---------- Data in this exercise ----------

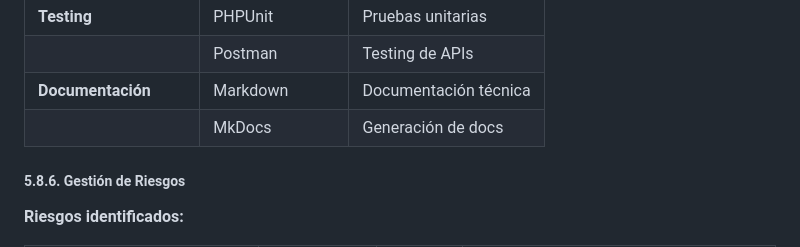
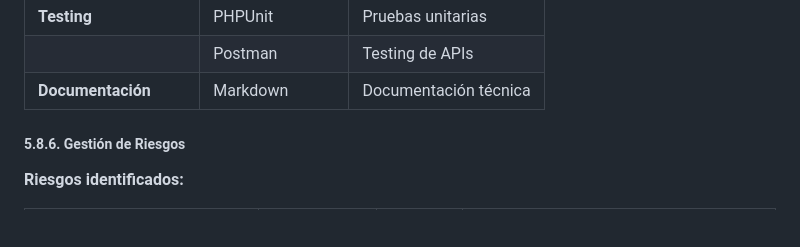
Before and after one commit to arodchi/elrincondellibro, a Markdown page: memoria_final_proyecto.md, the part around the change. GitHub-like rendering; blank space fills up the shorter version.

```diff
--- a/memoria_final_proyecto.md
+++ b/memoria_final_proyecto.md
@@ -634,7 +634,6 @@ Para el desarrollo de este proyecto, se requieren los siguientes roles:
 | **Testing** | PHPUnit | Pruebas unitarias |
 | | Postman | Testing de APIs |
 | **Documentación** | Markdown | Documentación técnica |
-| | MkDocs | Generación de docs |
 
 ##### 5.8.6. Gestión de Riesgos
 
```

----------

> _Your instructions_
Within the data above, pick out all lines holding the word "Testing".

> _Written solution_
 | **Testing** | PHPUnit | Pruebas unitarias |
 | | Postman | Testing de APIs |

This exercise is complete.